WASHINGTON, July 19 (UPI) -- Opponents and supporters of U.S. Circuit Judge John Robert's nomination to the Supreme Court began to weigh in even before it became official Tuesday night.
After the announcement by President Bush at the White House, the American Civil Liberties Union said it had "deep concern about some of the civil liberties positions advocated by" Roberts.
The ACLU said Roberts, while serving as principal deputy solicitor general from 1989-1993, "authored briefs calling for Roe vs. Wade to be overruled, supporting school graduation prayer and seeking to criminalize flag burning as a form of political protest."
The National Right to Life Committee's legislative director, Douglas Johnson, said, "Liberal pressure groups will insist that Senate Democrats filibuster against Judge Roberts, unless he pledges in advance to vote against allowing elected legislators to place meaningful limits on abortion. Millions of Americans will be watching to see if the Democratic senators bow to these demands."
Sen. Dick Durbin, D-Ill., said Bush "had an opportunity to unite the country with his Supreme Court nomination, to nominate an individual in the image of Justice Sandra Day O'Connor.

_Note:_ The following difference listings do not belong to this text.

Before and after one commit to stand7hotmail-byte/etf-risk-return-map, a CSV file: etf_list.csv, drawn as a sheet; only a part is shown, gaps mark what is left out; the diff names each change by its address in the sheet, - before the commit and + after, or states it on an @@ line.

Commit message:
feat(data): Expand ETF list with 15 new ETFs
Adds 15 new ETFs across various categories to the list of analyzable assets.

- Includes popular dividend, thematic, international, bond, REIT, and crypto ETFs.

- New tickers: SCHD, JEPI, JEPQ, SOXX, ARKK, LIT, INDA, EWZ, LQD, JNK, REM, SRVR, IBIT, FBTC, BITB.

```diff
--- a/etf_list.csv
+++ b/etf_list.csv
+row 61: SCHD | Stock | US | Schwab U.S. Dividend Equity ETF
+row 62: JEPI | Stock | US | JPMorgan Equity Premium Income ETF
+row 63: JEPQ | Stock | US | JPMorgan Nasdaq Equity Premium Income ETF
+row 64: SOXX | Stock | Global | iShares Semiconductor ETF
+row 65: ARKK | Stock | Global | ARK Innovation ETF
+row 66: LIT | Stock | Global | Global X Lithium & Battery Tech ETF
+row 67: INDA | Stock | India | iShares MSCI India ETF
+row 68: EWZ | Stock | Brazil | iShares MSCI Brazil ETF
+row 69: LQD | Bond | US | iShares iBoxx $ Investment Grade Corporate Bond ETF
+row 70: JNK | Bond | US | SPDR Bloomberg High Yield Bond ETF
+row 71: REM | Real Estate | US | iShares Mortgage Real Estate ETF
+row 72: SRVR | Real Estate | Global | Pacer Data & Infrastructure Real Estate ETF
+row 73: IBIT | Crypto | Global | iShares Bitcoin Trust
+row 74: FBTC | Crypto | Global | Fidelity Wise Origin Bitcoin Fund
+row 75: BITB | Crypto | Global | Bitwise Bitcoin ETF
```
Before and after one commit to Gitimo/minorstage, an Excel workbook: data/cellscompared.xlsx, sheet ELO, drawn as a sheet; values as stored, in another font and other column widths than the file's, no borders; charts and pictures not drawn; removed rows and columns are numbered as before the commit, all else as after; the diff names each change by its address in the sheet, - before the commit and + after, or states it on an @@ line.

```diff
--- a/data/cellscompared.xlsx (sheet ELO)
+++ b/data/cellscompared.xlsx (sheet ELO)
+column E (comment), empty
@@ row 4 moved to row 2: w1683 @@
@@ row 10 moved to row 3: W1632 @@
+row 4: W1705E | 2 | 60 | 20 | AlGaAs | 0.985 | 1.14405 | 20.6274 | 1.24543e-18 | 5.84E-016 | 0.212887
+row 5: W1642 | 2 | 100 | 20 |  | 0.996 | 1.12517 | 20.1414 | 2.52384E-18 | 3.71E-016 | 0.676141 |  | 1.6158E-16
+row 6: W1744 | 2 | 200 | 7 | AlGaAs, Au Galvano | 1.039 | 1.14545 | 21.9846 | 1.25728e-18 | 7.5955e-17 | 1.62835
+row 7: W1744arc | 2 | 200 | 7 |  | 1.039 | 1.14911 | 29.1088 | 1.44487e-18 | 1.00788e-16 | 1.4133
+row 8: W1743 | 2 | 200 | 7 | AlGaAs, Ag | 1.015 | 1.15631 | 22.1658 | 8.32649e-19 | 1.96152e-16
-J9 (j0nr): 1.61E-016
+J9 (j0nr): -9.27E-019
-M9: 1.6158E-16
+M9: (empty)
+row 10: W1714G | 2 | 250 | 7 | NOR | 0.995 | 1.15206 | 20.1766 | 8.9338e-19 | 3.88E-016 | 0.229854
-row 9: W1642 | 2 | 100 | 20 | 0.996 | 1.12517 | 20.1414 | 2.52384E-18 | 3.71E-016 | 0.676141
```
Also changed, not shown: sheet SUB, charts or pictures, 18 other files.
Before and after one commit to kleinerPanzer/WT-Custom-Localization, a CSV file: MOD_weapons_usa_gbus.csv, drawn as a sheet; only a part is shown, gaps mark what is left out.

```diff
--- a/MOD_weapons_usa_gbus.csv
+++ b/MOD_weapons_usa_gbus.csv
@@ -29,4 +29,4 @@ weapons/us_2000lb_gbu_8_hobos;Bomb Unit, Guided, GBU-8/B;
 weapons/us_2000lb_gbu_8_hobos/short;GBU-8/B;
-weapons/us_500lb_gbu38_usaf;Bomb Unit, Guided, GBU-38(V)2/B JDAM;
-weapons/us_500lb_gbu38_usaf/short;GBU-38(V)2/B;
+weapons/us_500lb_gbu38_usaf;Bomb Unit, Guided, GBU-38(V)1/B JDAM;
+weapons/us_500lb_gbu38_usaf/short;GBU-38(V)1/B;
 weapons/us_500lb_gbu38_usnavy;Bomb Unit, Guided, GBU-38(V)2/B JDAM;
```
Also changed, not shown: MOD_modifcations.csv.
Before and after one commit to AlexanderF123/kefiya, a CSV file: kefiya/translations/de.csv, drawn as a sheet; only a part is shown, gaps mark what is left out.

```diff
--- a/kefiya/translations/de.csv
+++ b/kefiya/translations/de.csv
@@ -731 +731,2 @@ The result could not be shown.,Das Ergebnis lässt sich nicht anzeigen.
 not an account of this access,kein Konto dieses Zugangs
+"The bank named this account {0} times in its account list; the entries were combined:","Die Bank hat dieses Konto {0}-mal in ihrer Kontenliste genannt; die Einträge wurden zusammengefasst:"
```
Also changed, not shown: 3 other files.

Instead ... President Bush has chosen a more controversial nominee and guaranteed a more controversial confirmation process."
The Leadership Conference on Civil Rights wondered if Roberts would be a Justice Antonin Scalia in O'Connors' robes.
But the Center for Individual Freedom called Roberts an "outstanding nominee."